→ **Work order**:
Could you copy every record below exactly, leaving out the pictures?

→ **Data in this exercise**:
---+---

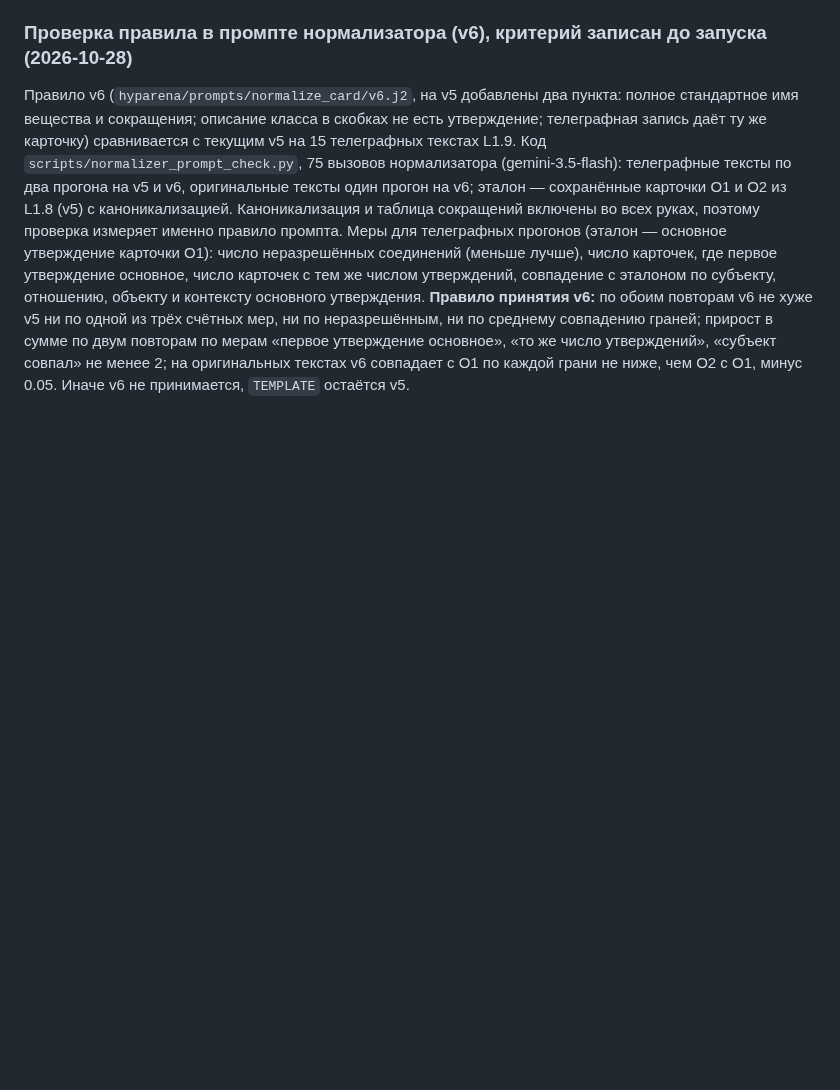
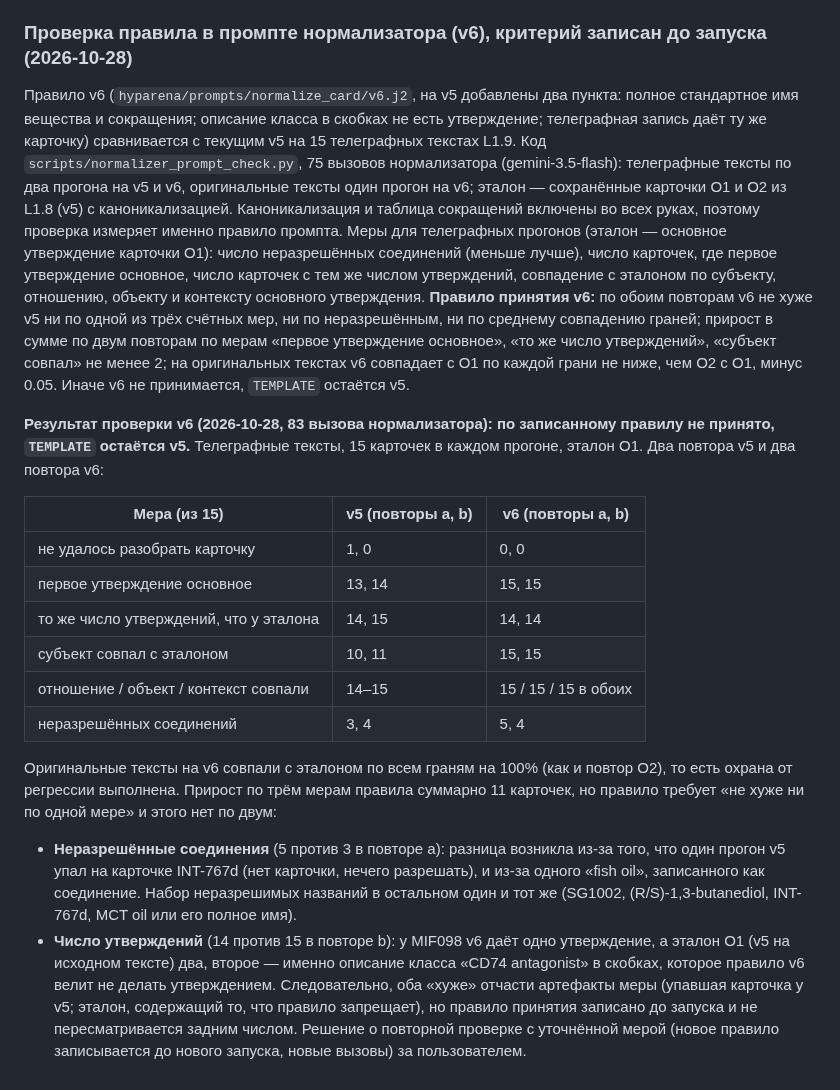
Before and after one commit to danrd/hyp-arena, a Markdown page: docs/rules-method.md, the part around the change. Drawn GitHub-style; blank space fills up the shorter version.

Commit message:
Result of the normalizer prompt v6 check: not adopted by the declared rule (two measures worse, partly measure artifacts); targeted measures improved; TEMPLATE stays v5
Co-Authored-By: Claude Sonnet 5.5 <noreply@anthropic.com>
Claude-Session: https://claude.ai/code/session_01TtzuFMmRhpHSeexso75yrH

```diff
--- a/docs/rules-method.md
+++ b/docs/rules-method.md
@@ -706,3 +706,20 @@ AUC считается с ничьёй при |ΔE| < 0,002 (без станда
 Код `scripts/normalizer_prompt_check.py`, 75 вызовов нормализатора (gemini-3.5-flash): телеграфные тексты по два прогона на v5 и v6, оригинальные тексты один прогон на v6; эталон — сохранённые карточки O1 и O2 из L1.8 (v5) с каноникализацией. Каноникализация и таблица сокращений включены во всех руках, поэтому проверка измеряет именно правило промпта.
 Меры для телеграфных прогонов (эталон — основное утверждение карточки O1): число неразрешённых соединений (меньше лучше), число карточек, где первое утверждение основное, число карточек с тем же числом утверждений, совпадение с эталоном по субъекту, отношению, объекту и контексту основного утверждения.
 **Правило принятия v6:** по обоим повторам v6 не хуже v5 ни по одной из трёх счётных мер, ни по неразрешённым, ни по среднему совпадению граней; прирост в сумме по двум повторам по мерам «первое утверждение основное», «то же число утверждений», «субъект совпал» не менее 2; на оригинальных текстах v6 совпадает с O1 по каждой грани не ниже, чем O2 с O1, минус 0.05. Иначе v6 не принимается, `TEMPLATE` остаётся v5.
+
+**Результат проверки v6 (2026-10-28, 83 вызова нормализатора): по записанному правилу не принято, `TEMPLATE` остаётся v5.**
+Телеграфные тексты, 15 карточек в каждом прогоне, эталон O1. Два повтора v5 и два повтора v6:
+
+| Мера (из 15) | v5 (повторы a, b) | v6 (повторы a, b) |
+|---|---|---|
+| не удалось разобрать карточку | 1, 0 | 0, 0 |
+| первое утверждение основное | 13, 14 | 15, 15 |
+| то же число утверждений, что у эталона | 14, 15 | 14, 14 |
+| субъект совпал с эталоном | 10, 11 | 15, 15 |
+| отношение / объект / контекст совпали | 14–15 | 15 / 15 / 15 в обоих |
+| неразрешённых соединений | 3, 4 | 5, 4 |
+
+Оригинальные тексты на v6 совпали с эталоном по всем граням на 100% (как и повтор O2), то есть охрана от регрессии выполнена. Прирост по трём мерам правила суммарно 11 карточек, но правило требует «не хуже ни по одной мере» и этого нет по двум:
+- **Неразрешённые соединения** (5 против 3 в повторе a): разница возникла из-за того, что один прогон v5 упал на карточке INT-767d (нет карточки, нечего разрешать), и из-за одного «fish oil», записанного как соединение. Набор неразрешимых названий в остальном один и тот же (SG1002, (R/S)-1,3-butanediol, INT-767d, MCT oil или его полное имя).
+- **Число утверждений** (14 против 15 в повторе b): у MIF098 v6 даёт одно утверждение, а эталон O1 (v5 на исходном тексте) два, второе — именно описание класса «CD74 antagonist» в скобках, которое правило v6 велит не делать утверждением.
+Следовательно, оба «хуже» отчасти артефакты меры (упавшая карточка у v5; эталон, содержащий то, что правило запрещает), но правило принятия записано до запуска и не пересматривается задним числом. Решение о повторной проверке с уточнённой мерой (новое правило записывается до нового запуска, новые вызовы) за пользователем.
```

---+---

→ **Exercise result**:
Before and after one commit to danrd/hyp-arena, a Markdown page: docs/rules-method.md, the part around the change. Drawn GitHub-style; blank space fills up the shorter version.

Commit message:
Result of the normalizer prompt v6 check: not adopted by the declared rule (two measures worse, partly measure artifacts); targeted measures improved; TEMPLATE stays v5
Co-Authored-By: Claude Sonnet 5.5 <noreply@anthropic.com>
Claude-Session: https://claude.ai/code/session_01TtzuFMmRhpHSeexso75yrH

```diff
--- a/docs/rules-method.md
+++ b/docs/rules-method.md
@@ -706,3 +706,20 @@ AUC считается с ничьёй при |ΔE| < 0,002 (без станда
 Код `scripts/normalizer_prompt_check.py`, 75 вызовов нормализатора (gemini-3.5-flash): телеграфные тексты по два прогона на v5 и v6, оригинальные тексты один прогон на v6; эталон — сохранённые карточки O1 и O2 из L1.8 (v5) с каноникализацией. Каноникализация и таблица сокращений включены во всех руках, поэтому проверка измеряет именно правило промпта.
 Меры для телеграфных прогонов (эталон — основное утверждение карточки O1): число неразрешённых соединений (меньше лучше), число карточек, где первое утверждение основное, число карточек с тем же числом утверждений, совпадение с эталоном по субъекту, отношению, объекту и контексту основного утверждения.
 **Правило принятия v6:** по обоим повторам v6 не хуже v5 ни по одной из трёх счётных мер, ни по неразрешённым, ни по среднему совпадению граней; прирост в сумме по двум повторам по мерам «первое утверждение основное», «то же число утверждений», «субъект совпал» не менее 2; на оригинальных текстах v6 совпадает с O1 по каждой грани не ниже, чем O2 с O1, минус 0.05. Иначе v6 не принимается, `TEMPLATE` остаётся v5.
+
+**Результат проверки v6 (2026-10-28, 83 вызова нормализатора): по записанному правилу не принято, `TEMPLATE` остаётся v5.**
+Телеграфные тексты, 15 карточек в каждом прогоне, эталон O1. Два повтора v5 и два повтора v6:
+
+| Мера (из 15) | v5 (повторы a, b) | v6 (повторы a, b) |
+|---|---|---|
+| не удалось разобрать карточку | 1, 0 | 0, 0 |
+| первое утверждение основное | 13, 14 | 15, 15 |
+| то же число утверждений, что у эталона | 14, 15 | 14, 14 |
+| субъект совпал с эталоном | 10, 11 | 15, 15 |
+| отношение / объект / контекст совпали | 14–15 | 15 / 15 / 15 в обоих |
+| неразрешённых соединений | 3, 4 | 5, 4 |
+
+Оригинальные тексты на v6 совпали с эталоном по всем граням на 100% (как и повтор O2), то есть охрана от регрессии выполнена. Прирост по трём мерам правила суммарно 11 карточек, но правило требует «не хуже ни по одной мере» и этого нет по двум:
+- **Неразрешённые соединения** (5 против 3 в повторе a): разница возникла из-за того, что один прогон v5 упал на карточке INT-767d (нет карточки, нечего разрешать), и из-за одного «fish oil», записанного как соединение. Набор неразрешимых названий в остальном один и тот же (SG1002, (R/S)-1,3-butanediol, INT-767d, MCT oil или его полное имя).
+- **Число утверждений** (14 против 15 в повторе b): у MIF098 v6 даёт одно утверждение, а эталон O1 (v5 на исходном тексте) два, второе — именно описание класса «CD74 antagonist» в скобках, которое правило v6 велит не делать утверждением.
+Следовательно, оба «хуже» отчасти артефакты меры (упавшая карточка у v5; эталон, содержащий то, что правило запрещает), но правило принятия записано до запуска и не пересматривается задним числом. Решение о повторной проверке с уточнённой мерой (новое правило записывается до нового запуска, новые вызовы) за пользователем.
```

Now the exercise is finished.